*** Listed entries ***

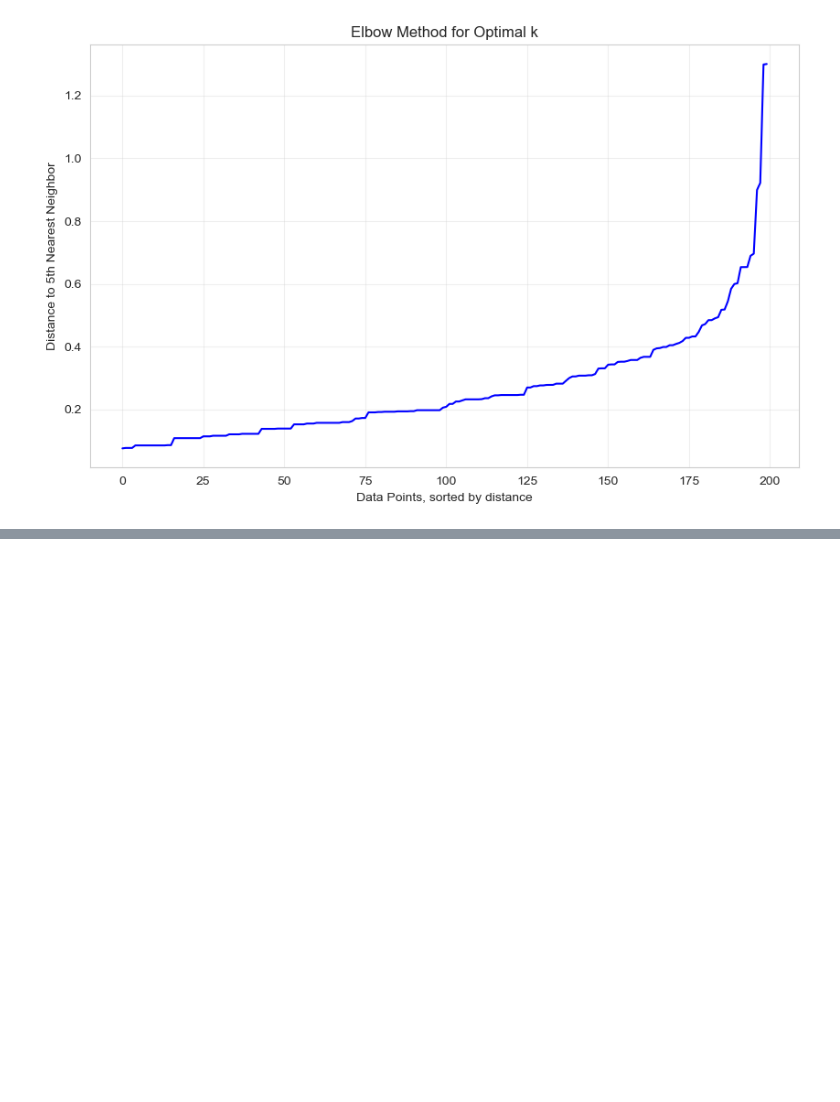
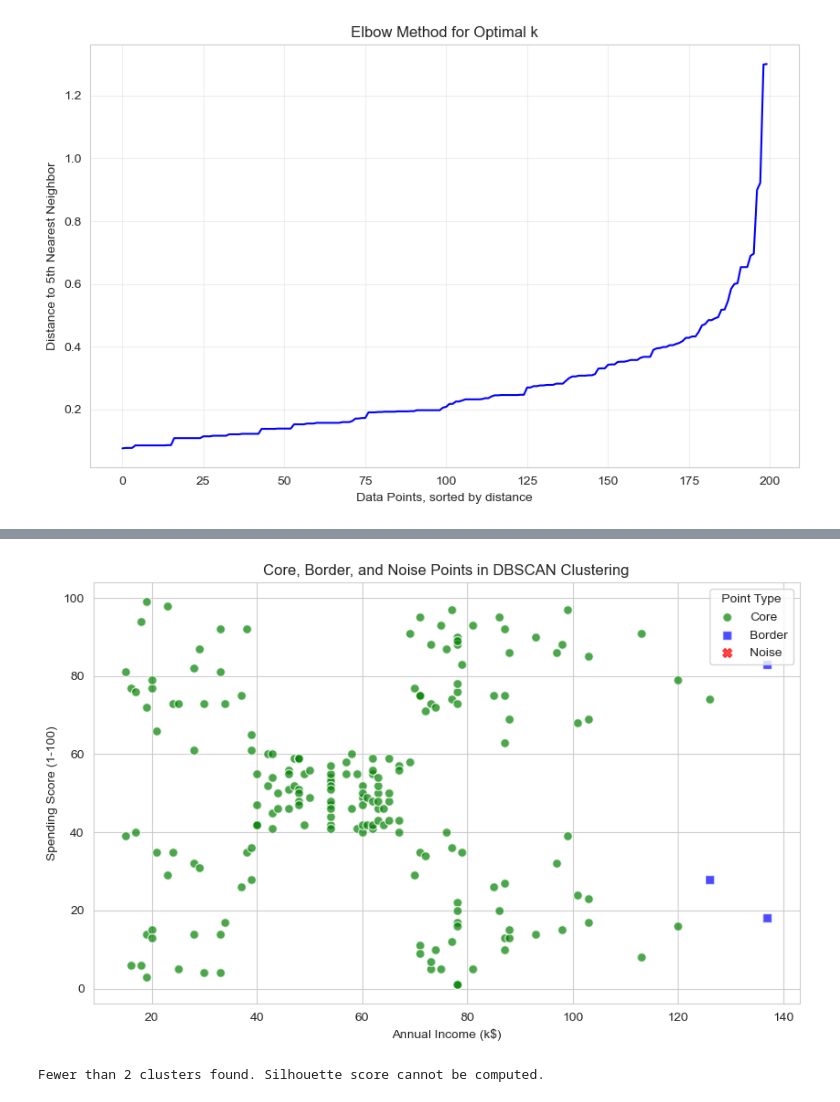
Before and after one commit to Niraj7272/DataScience, a Jupyter notebook: Practice/Machine_Learning/Unsupervised_learning/DBSCAN/dbscan.ipynb, the cells around one changed output, grey strips where cells are left out. Cells and saved outputs as stored; diff of their text form; code cells hidden in the pictures; blank space fills up the shorter version.

```diff
--- a/Practice/Machine_Learning/Unsupervised_learning/DBSCAN/dbscan.ipynb
+++ b/Practice/Machine_Learning/Unsupervised_learning/DBSCAN/dbscan.ipynb
@@ -248,0 +320,15 @@ plt.show()
+# %%
+core_mask = np.zeros(len(X_scaled), dtype=bool)
+core_mask[dbscan.core_sample_indices_] = True
+
+point_type = np.full(len(X_scaled), 'Border', dtype=object)
+point_type[core_mask] = 'Core'
+point_type[cluster_labels == -1] = 'Noise'
+
+df['PointType'] = point_type
+
+point_type_counts = df['PointType'].value_counts()
+print("Point Type Distribution:")
+print(point_type_counts)
+
+print(f"\n({point_type_counts.get('Core', 0)} core points, {point_type_counts.get('Border', 0)} border points, {point_type_counts.get('Noise', 0)} noise points) out of {len(df)} total points.")
@@ -248,0 +343,27 @@ plt.show()
+# %%
+plt.figure(figsize=(10, 6))
+type_colors = {'Core': 'green', 'Border': 'blue', 'Noise': 'red'}
+type_markers = {'Core': 'o', 'Border': 's', 'Noise': 'X'}
+
+for ptype, color in type_colors.items():
+    subset = df[df['PointType'] == ptype]
+    plt.scatter(subset['Annual Income (k$)'], subset['Spending Score (1-100)'], c=color, label=ptype, edgecolor='white' if ptype != 'Noise' else None, s=50, alpha=0.7, marker=type_markers[ptype])
+
+plt.xlabel('Annual Income (k$)')
+plt.ylabel('Spending Score (1-100)')
+plt.title('Core, Border, and Noise Points in DBSCAN Clustering')
+plt.legend(title='Point Type', loc='upper right')
+plt.show()
+# %% [output]
+[figure, added]
+# %%
+mask_clustered = cluster_labels != -1
+
+if n_clusters >= 2:
+    sil_score = silhouette_score(X_scaled[mask_clustered], cluster_labels[mask_clustered])
+    print(f"Silhouette Score (noise excluded, {mask_clustered.sum()} points): {sil_score:.4f}")
+else:
+    sil_score = None
+    print('Fewer than 2 clusters found. Silhouette score cannot be computed.')
+# %% [output]
+Fewer than 2 clusters found. Silhouette score cannot be computed.
```
Also changed, not shown: parts of 11 cells of this notebook.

*** End of Listed entries ***

What you have to do. The finished copy should match the data above word for word and contain no pictures.

Completed task.
Before and after one commit to Niraj7272/DataScience, a Jupyter notebook: Practice/Machine_Learning/Unsupervised_learning/DBSCAN/dbscan.ipynb, the cells around one changed output, grey strips where cells are left out. Cells and saved outputs as stored; diff of their text form; code cells hidden in the pictures; blank space fills up the shorter version.

```diff
--- a/Practice/Machine_Learning/Unsupervised_learning/DBSCAN/dbscan.ipynb
+++ b/Practice/Machine_Learning/Unsupervised_learning/DBSCAN/dbscan.ipynb
@@ -248,0 +320,15 @@ plt.show()
+# %%
+core_mask = np.zeros(len(X_scaled), dtype=bool)
+core_mask[dbscan.core_sample_indices_] = True
+
+point_type = np.full(len(X_scaled), 'Border', dtype=object)
+point_type[core_mask] = 'Core'
+point_type[cluster_labels == -1] = 'Noise'
+
+df['PointType'] = point_type
+
+point_type_counts = df['PointType'].value_counts()
+print("Point Type Distribution:")
+print(point_type_counts)
+
+print(f"\n({point_type_counts.get('Core', 0)} core points, {point_type_counts.get('Border', 0)} border points, {point_type_counts.get('Noise', 0)} noise points) out of {len(df)} total points.")
@@ -248,0 +343,27 @@ plt.show()
+# %%
+plt.figure(figsize=(10, 6))
+type_colors = {'Core': 'green', 'Border': 'blue', 'Noise': 'red'}
+type_markers = {'Core': 'o', 'Border': 's', 'Noise': 'X'}
+
+for ptype, color in type_colors.items():
+    subset = df[df['PointType'] == ptype]
+    plt.scatter(subset['Annual Income (k$)'], subset['Spending Score (1-100)'], c=color, label=ptype, edgecolor='white' if ptype != 'Noise' else None, s=50, alpha=0.7, marker=type_markers[ptype])
+
+plt.xlabel('Annual Income (k$)')
+plt.ylabel('Spending Score (1-100)')
+plt.title('Core, Border, and Noise Points in DBSCAN Clustering')
+plt.legend(title='Point Type', loc='upper right')
+plt.show()
+# %% [output]
+[figure, added]
+# %%
+mask_clustered = cluster_labels != -1
+
+if n_clusters >= 2:
+    sil_score = silhouette_score(X_scaled[mask_clustered], cluster_labels[mask_clustered])
+    print(f"Silhouette Score (noise excluded, {mask_clustered.sum()} points): {sil_score:.4f}")
+else:
+    sil_score = None
+    print('Fewer than 2 clusters found. Silhouette score cannot be computed.')
+# %% [output]
+Fewer than 2 clusters found. Silhouette score cannot be computed.
```
Also changed, not shown: parts of 11 cells of this notebook.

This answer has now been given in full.